More younger women being diagnosed with aggressive breast cancer

By: liz tufts

     There is a set back in the fight against breast cancer. More young women are getting advanced, deadly forms of


     When Sue Ellen Jimenez of Cranston found a lump back in
2011, she admits she didn't take it very seriously. “You just think you have cystic breasts or the lump with just
go away, ” says Jimenez.

  But after a year, that lump got bigger. At the age of just 31, she was diagnosed with an aggressive form of breast
cancer. Sue Ellen didn't have a family history of it. “I never thought in a million years id be sitting  here talking about this, ” says Jimenez.

     “I was diagnosed in 2009 at 33 years old.” Neither did Mandy Zito of Exeter. She's been cancer free for four years, but continues to work at the Gloria Gemma Foundation in Pawtucket. She says she's noticed a huge difference of who's walking
through the doors. “I've definitely seen a rise in younger women, ” says Zito.

     So many in fact, they put together a calendarhHighlighting the epidemic here in Rhode Island. Everyone
under the age of 40. One of the youngest survivors just 22 years old. “You're not getting screening at this age, you are relying on
self breast exams, ” says Zito.

     Researchers and doctors aren't exactly sure why so many
younger women are being diagnosed, but Mandy has an idea. “Women are getting their periods younger and are having
children later so they are getting a hormonal surge,” adds Zito

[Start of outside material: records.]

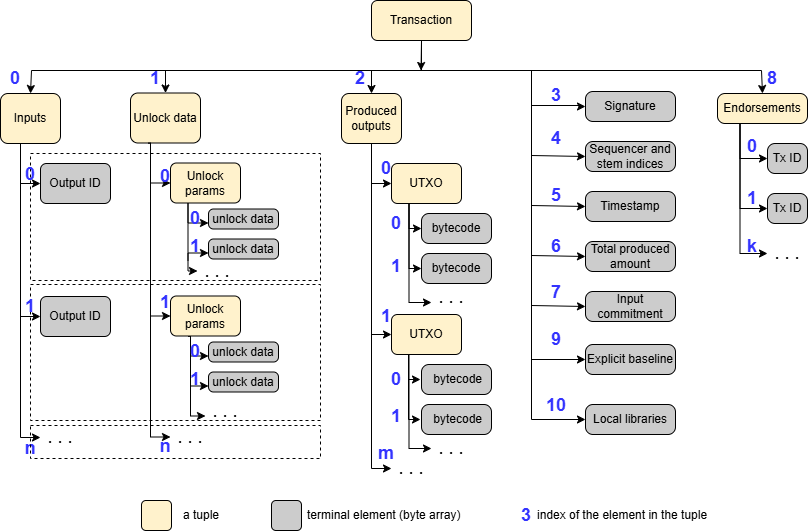
Above: static/img/utxo-tx.png in lunfardo314/lunfardo314.github.io (draw.io), before the change. Source tidied: cells renumbered, new cells last; positions are measured from the earlier drawing's top-left corner, leaving out a move shared by most shapes.
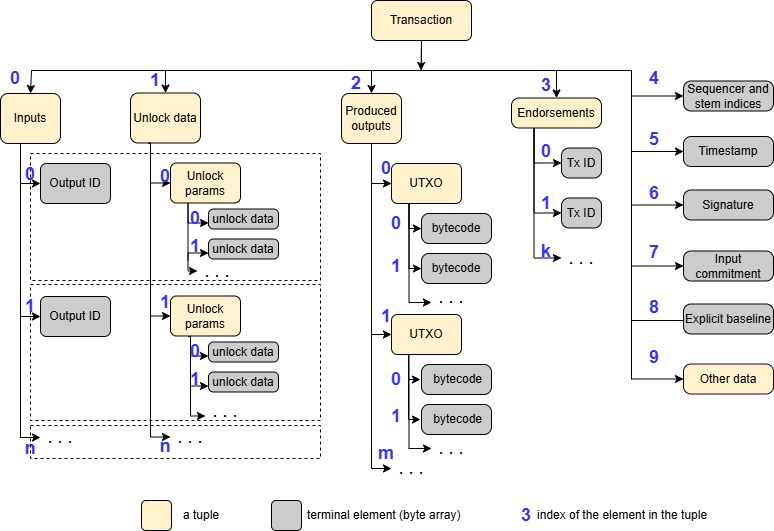
The same file after the commit.

Commit message:
adjusted tx structure

The edit, as a diff of the source:
```diff
@@ -12,7 +12,8 @@
       <mxGeometry relative="1" as="geometry">
         <mxPoint x="531" y="70" as="sourcePoint" />
         <Array as="points">
-          <mxPoint x="531" y="419" />
+          <mxPoint x="631" y="70" />
+          <mxPoint x="631" y="378" />
         </Array>
       </mxGeometry>
     </mxCell>
@@ -20,23 +21,17 @@
       <mxGeometry relative="1" as="geometry">
         <mxPoint x="531" y="70" as="sourcePoint" />
         <Array as="points">
-          <mxPoint x="531" y="305" />
+          <mxPoint x="631" y="70" />
+          <mxPoint x="631" y="266" />
         </Array>
       </mxGeometry>
     </mxCell>
-    <mxCell id="6" style="edgeStyle=orthogonalEdgeStyle;rounded=0;jettySize=auto;html=1;entryX=0;entryY=0.5;entryDx=0;entryDy=0;" parent="1" edge="1" target="65">
-      <mxGeometry relative="1" as="geometry">
-        <mxPoint x="531" y="70" as="sourcePoint" />
-        <Array as="points">
-          <mxPoint x="531" y="255" />
-        </Array>
-      </mxGeometry>
-    </mxCell>
     <mxCell id="7" style="edgeStyle=orthogonalEdgeStyle;rounded=0;jettySize=auto;html=1;entryX=0;entryY=0.5;entryDx=0;entryDy=0;" parent="1" edge="1" target="64">
       <mxGeometry relative="1" as="geometry">
         <mxPoint x="531" y="70" as="sourcePoint" />
         <Array as="points">
-          <mxPoint x="531" y="205" />
+          <mxPoint x="631" y="70" />
+          <mxPoint x="631" y="151" />
         </Array>
       </mxGeometry>
     </mxCell>
@@ -44,16 +39,16 @@
       <mxGeometry relative="1" as="geometry">
         <mxPoint x="531" y="70" as="sourcePoint" />
         <Array as="points">
-          <mxPoint x="531" y="155" />
+          <mxPoint x="631" y="70" />
+          <mxPoint x="631" y="96" />
         </Array>
       </mxGeometry>
     </mxCell>
-    <mxCell id="9" style="edgeStyle=orthogonalEdgeStyle;rounded=0;jettySize=auto;html=1;entryX=0;entryY=0.5;entryDx=0;entryDy=0;" parent="1" edge="1" target="62">
+    <mxCell id="9" style="edgeStyle=orthogonalEdgeStyle;rounded=0;jettySize=auto;html=1;" parent="1" edge="1" source="64" target="62">
       <mxGeometry relative="1" as="geometry">
-        <mxPoint x="531" y="70" as="sourcePoint" />
         <Array as="points">
-          <mxPoint x="531" y="105" />
-          <mxPoint x="581" y="105" />
+          <mxPoint x="631" y="151.5" />
+          <mxPoint x="631" y="204.5" />
         </Array>
       </mxGeometry>
     </mxCell>
@@ -61,7 +56,7 @@
       <mxGeometry relative="1" as="geometry">
         <mxPoint x="531" y="70" as="sourcePoint" />
         <Array as="points">
-          <mxPoint x="761" y="70" />
+          <mxPoint x="556" y="70" />
         </Array>
       </mxGeometry>
     </mxCell>
@@ -82,8 +77,10 @@
       <mxGeometry relative="1" as="geometry">
         <Array as="points">
           <mxPoint x="421" y="70" />
-          <mxPoint x="531" y="70" />
-          <mxPoint x="531" y="359" />
+          <mxPoint x="631" y="70" />
+          <mxPoint x="631" y="320" />
+          <mxPoint x="703" y="320" />
+          <mxPoint x="703" y="318" />
         </Array>
       </mxGeometry>
     </mxCell>
@@ -339,22 +336,16 @@
       </mxGeometry>
     </mxCell>
     <mxCell id="62" value="Signature" style="rounded=1;whiteSpace=wrap;html=1;arcSize=25;fillColor=#CCCCCC;" parent="1" vertex="1">
-      <mxGeometry x="585" y="91" width="90" height="30" as="geometry" />
+      <mxGeometry x="683" y="189.5" width="90" height="30" as="geometry" />
     </mxCell>
     <mxCell id="63" value="Sequencer and stem indices" style="rounded=1;whiteSpace=wrap;html=1;arcSize=25;fillColor=#CCCCCC;" parent="1" vertex="1">
-      <mxGeometry x="585" y="141" width="90" height="30" as="geometry" />
+      <mxGeometry x="683" y="80.5" width="90" height="30" as="geometry" />
     </mxCell>
-    <mxCell id="64" value="Timestamp" style="rounded=1;whiteSpace=wrap;html=1;arcSize=25;fillColor=#CCCCCC;" parent="1" vertex="1">
-      <mxGeometry x="585" y="191" width="90" height="30" as="geometry" />
-    </mxCell>
-    <mxCell id="65" value="Total produced amount" style="rounded=1;whiteSpace=wrap;html=1;arcSize=25;fillColor=#CCCCCC;" parent="1" vertex="1">
-      <mxGeometry x="585" y="241" width="90" height="30" as="geometry" />
-    </mxCell>
     <mxCell id="66" value="Input commitment" style="rounded=1;whiteSpace=wrap;html=1;arcSize=25;fillColor=#CCCCCC;" parent="1" vertex="1">
-      <mxGeometry x="585" y="291" width="90" height="30" as="geometry" />
+      <mxGeometry x="683" y="250.5" width="90" height="30" as="geometry" />
     </mxCell>
-    <mxCell id="67" value="Local libraries" style="rounded=1;whiteSpace=wrap;html=1;arcSize=25;fillColor=#CCCCCC;" parent="1" vertex="1">
-      <mxGeometry x="585" y="404" width="90" height="30" as="geometry" />
+    <mxCell id="67" value="Other data" style="rounded=1;whiteSpace=wrap;html=1;arcSize=25;fillColor=#fff2cc;strokeColor=#190033;" parent="1" vertex="1">
+      <mxGeometry x="683" y="363.5" width="90" height="30" as="geometry" />
     </mxCell>
     <mxCell id="68" style="edgeStyle=orthogonalEdgeStyle;rounded=0;jettySize=auto;html=1;exitX=0.25;exitY=1;exitDx=0;exitDy=0;entryX=0;entryY=0.5;entryDx=0;entryDy=0;" parent="1" edge="1" source="71" target="72">
       <mxGeometry relative="1" as="geometry" />
@@ -366,16 +357,16 @@
       <mxGeometry relative="1" as="geometry" />
     </mxCell>
     <mxCell id="71" value="Endorsements" style="rounded=1;whiteSpace=wrap;html=1;arcSize=25;fillColor=#FFF2CC;" parent="1" vertex="1">
-      <mxGeometry x="717" y="93" width="90" height="30" as="geometry" />
+      <mxGeometry x="511" y="97.5" width="90" height="30" as="geometry" />
     </mxCell>
     <mxCell id="72" value="Tx ID" style="rounded=1;whiteSpace=wrap;html=1;arcSize=25;fillColor=#CCCCCC;" parent="1" vertex="1">
-      <mxGeometry x="767" y="143" width="40" height="30" as="geometry" />
+      <mxGeometry x="561" y="147.5" width="40" height="30" as="geometry" />
     </mxCell>
     <mxCell id="73" value="Tx ID" style="rounded=1;whiteSpace=wrap;html=1;arcSize=25;fillColor=#CCCCCC;" parent="1" vertex="1">
-      <mxGeometry x="767" y="193" width="40" height="30" as="geometry" />
+      <mxGeometry x="561" y="197.5" width="40" height="30" as="geometry" />
     </mxCell>
     <mxCell id="74" value="&lt;font style=&quot;font-size: 18px;&quot;&gt;. . .&lt;/font&gt;" style="text;html=1;align=center;verticalAlign=middle;whiteSpace=wrap;rounded=0;" parent="1" vertex="1">
-      <mxGeometry x="767" y="243" width="40" height="20" as="geometry" />
+      <mxGeometry x="561" y="247.5" width="40" height="20" as="geometry" />
     </mxCell>
     <mxCell id="75" style="rounded=1;whiteSpace=wrap;html=1;fillColor=#FFF2CC;" parent="1" vertex="1">
       <mxGeometry x="141" y="500" width="30" height="30" as="geometry" />
@@ -393,31 +384,31 @@
       <mxGeometry y="63" width="30" height="30" as="geometry" />
     </mxCell>
     <mxCell id="80" value="&lt;font color=&quot;#3333ff&quot;&gt;&lt;span style=&quot;font-size: 18px;&quot;&gt;&lt;b&gt;1&lt;/b&gt;&lt;/span&gt;&lt;/font&gt;" style="text;html=1;align=center;verticalAlign=middle;whiteSpace=wrap;rounded=0;" parent="1" vertex="1">
-      <mxGeometry x="140" y="63" width="30" height="30" as="geometry" />
+      <mxGeometry x="140" y="65" width="30" height="30" as="geometry" />
     </mxCell>
     <mxCell id="81" value="&lt;font style=&quot;font-size: 18px; color: rgb(51, 51, 255);&quot;&gt;&lt;b&gt;2&lt;/b&gt;&lt;/font&gt;" style="text;html=1;align=center;verticalAlign=middle;whiteSpace=wrap;rounded=0;" parent="1" vertex="1">
-      <mxGeometry x="345" y="63" width="30" height="30" as="geometry" />
+      <mxGeometry x="341" y="67.5" width="30" height="30" as="geometry" />
     </mxCell>
     <mxCell id="82" value="&lt;font style=&quot;font-size: 18px; color: rgb(51, 51, 255);&quot;&gt;&lt;b&gt;8&lt;/b&gt;&lt;/font&gt;" style="text;html=1;align=center;verticalAlign=middle;whiteSpace=wrap;rounded=0;" parent="1" vertex="1">
-      <mxGeometry x="757" y="63" width="30" height="30" as="geometry" />
+      <mxGeometry x="639" y="291.5" width="30" height="30" as="geometry" />
     </mxCell>
     <mxCell id="83" value="&lt;font style=&quot;font-size: 18px; color: rgb(51, 51, 255);&quot;&gt;&lt;b&gt;3&lt;/b&gt;&lt;/font&gt;" style="text;html=1;align=center;verticalAlign=middle;whiteSpace=wrap;rounded=0;" parent="1" vertex="1">
-      <mxGeometry x="541" y="80" width="30" height="30" as="geometry" />
+      <mxGeometry x="531" y="70" width="30" height="30" as="geometry" />
     </mxCell>
     <mxCell id="84" value="&lt;font style=&quot;font-size: 18px; color: rgb(51, 51, 255);&quot;&gt;&lt;b&gt;4&lt;/b&gt;&lt;/font&gt;" style="text;html=1;align=center;verticalAlign=middle;whiteSpace=wrap;rounded=0;" parent="1" vertex="1">
-      <mxGeometry x="541" y="123" width="30" height="30" as="geometry" />
+      <mxGeometry x="639" y="62.5" width="30" height="30" as="geometry" />
     </mxCell>
     <mxCell id="85" value="&lt;font style=&quot;font-size: 18px; color: rgb(51, 51, 255);&quot;&gt;&lt;b&gt;5&lt;/b&gt;&lt;/font&gt;" style="text;html=1;align=center;verticalAlign=middle;whiteSpace=wrap;rounded=0;" parent="1" vertex="1">
-      <mxGeometry x="541" y="180" width="30" height="30" as="geometry" />
+      <mxGeometry x="639" y="123.5" width="30" height="30" as="geometry" />
     </mxCell>
     <mxCell id="86" value="&lt;font style=&quot;font-size: 18px; color: rgb(51, 51, 255);&quot;&gt;&lt;b&gt;6&lt;/b&gt;&lt;/font&gt;" style="text;html=1;align=center;verticalAlign=middle;whiteSpace=wrap;rounded=0;" parent="1" vertex="1">
-      <mxGeometry x="541" y="231" width="30" height="30" as="geometry" />
+      <mxGeometry x="639" y="178" width="30" height="30" as="geometry" />
     </mxCell>
     <mxCell id="87" value="&lt;font style=&quot;font-size: 18px; color: rgb(51, 51, 255);&quot;&gt;&lt;b&gt;7&lt;/b&gt;&lt;/font&gt;" style="text;html=1;align=center;verticalAlign=middle;whiteSpace=wrap;rounded=0;" parent="1" vertex="1">
-      <mxGeometry x="541" y="277" width="30" height="30" as="geometry" />
+      <mxGeometry x="639" y="236.5" width="30" height="30" as="geometry" />
     </mxCell>
     <mxCell id="88" value="&lt;font style=&quot;font-size: 18px; color: rgb(51, 51, 255);&quot;&gt;&lt;b&gt;9&lt;/b&gt;&lt;/font&gt;" style="text;html=1;align=center;verticalAlign=middle;whiteSpace=wrap;rounded=0;" parent="1" vertex="1">
-      <mxGeometry x="541" y="324" width="30" height="30" as="geometry" />
+      <mxGeometry x="639" y="342" width="30" height="30" as="geometry" />
     </mxCell>
     <mxCell id="89" value="&lt;font style=&quot;font-size: 18px; color: rgb(51, 51, 255);&quot;&gt;&lt;b&gt;0&lt;/b&gt;&lt;/font&gt;" style="text;html=1;align=center;verticalAlign=middle;whiteSpace=wrap;rounded=0;" parent="1" vertex="1">
       <mxGeometry x="150" y="160.5" width="30" height="30" as="geometry" />
@@ -471,28 +462,28 @@
       <mxGeometry x="381" y="401" width="30" height="30" as="geometry" />
     </mxCell>
     <mxCell id="106" value="&lt;font style=&quot;font-size: 18px; color: rgb(51, 51, 255);&quot;&gt;&lt;b&gt;0&lt;/b&gt;&lt;/font&gt;" style="text;html=1;align=center;verticalAlign=middle;whiteSpace=wrap;rounded=0;" parent="1" vertex="1">
-      <mxGeometry x="737" y="131" width="30" height="30" as="geometry" />
+      <mxGeometry x="531" y="135.5" width="30" height="30" as="geometry" />
     </mxCell>
     <mxCell id="107" value="&lt;font style=&quot;font-size: 18px; color: rgb(51, 51, 255);&quot;&gt;&lt;b&gt;1&lt;/b&gt;&lt;/font&gt;" style="text;html=1;align=center;verticalAlign=middle;whiteSpace=wrap;rounded=0;" parent="1" vertex="1">
-      <mxGeometry x="737" y="183" width="30" height="30" as="geometry" />
+      <mxGeometry x="531" y="187.5" width="30" height="30" as="geometry" />
     </mxCell>
     <mxCell id="108" value="&lt;font style=&quot;font-size: 18px; color: rgb(51, 51, 255);&quot;&gt;&lt;b&gt;k&lt;/b&gt;&lt;/font&gt;" style="text;html=1;align=center;verticalAlign=middle;whiteSpace=wrap;rounded=0;" parent="1" vertex="1">
-      <mxGeometry x="737" y="231" width="30" height="30" as="geometry" />
+      <mxGeometry x="531" y="235.5" width="30" height="30" as="geometry" />
     </mxCell>
     <mxCell id="109" style="rounded=0;whiteSpace=wrap;html=1;fillColor=none;dashed=1;" parent="1" vertex="1">
       <mxGeometry x="30" y="425" width="290" height="33" as="geometry" />
     </mxCell>
     <mxCell id="110" value="Explicit baseline" style="rounded=1;whiteSpace=wrap;html=1;arcSize=25;fillColor=#CCCCCC;" parent="1" vertex="1">
-      <mxGeometry x="585" y="344" width="90" height="30" as="geometry" />
+      <mxGeometry x="683" y="303.5" width="90" height="30" as="geometry" />
     </mxCell>
-    <mxCell id="111" value="&lt;font style=&quot;font-size: 18px; color: rgb(51, 51, 255);&quot;&gt;&lt;b&gt;10&lt;/b&gt;&lt;/font&gt;" style="text;html=1;align=center;verticalAlign=middle;whiteSpace=wrap;rounded=0;" parent="1" vertex="1">
-      <mxGeometry x="541" y="390" width="30" height="30" as="geometry" />
-    </mxCell>
     <mxCell id="112" value="&lt;font style=&quot;font-size: 18px; color: rgb(51, 51, 255);&quot;&gt;&lt;b&gt;3&lt;/b&gt;&lt;/font&gt;" style="text;html=1;align=center;verticalAlign=middle;whiteSpace=wrap;rounded=0;" parent="1" vertex="1">
       <mxGeometry x="511" y="500" width="30" height="30" as="geometry" />
     </mxCell>
     <mxCell id="113" value="index of the element in the tuple" style="text;html=1;align=left;verticalAlign=middle;whiteSpace=wrap;rounded=0;" parent="1" vertex="1">
       <mxGeometry x="535" y="500" width="190" height="30" as="geometry" />
     </mxCell>
+    <mxCell id="64" value="Timestamp" style="rounded=1;whiteSpace=wrap;html=1;arcSize=25;fillColor=#CCCCCC;" parent="1" vertex="1">
+      <mxGeometry x="683" y="136" width="90" height="30" as="geometry" />
+    </mxCell>
   </root>
 </mxGraphModel>
```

  Whatever the reason, Mandy and Sue Ellen both agree self breast exams save lives. They just hope more women take their lump seriously.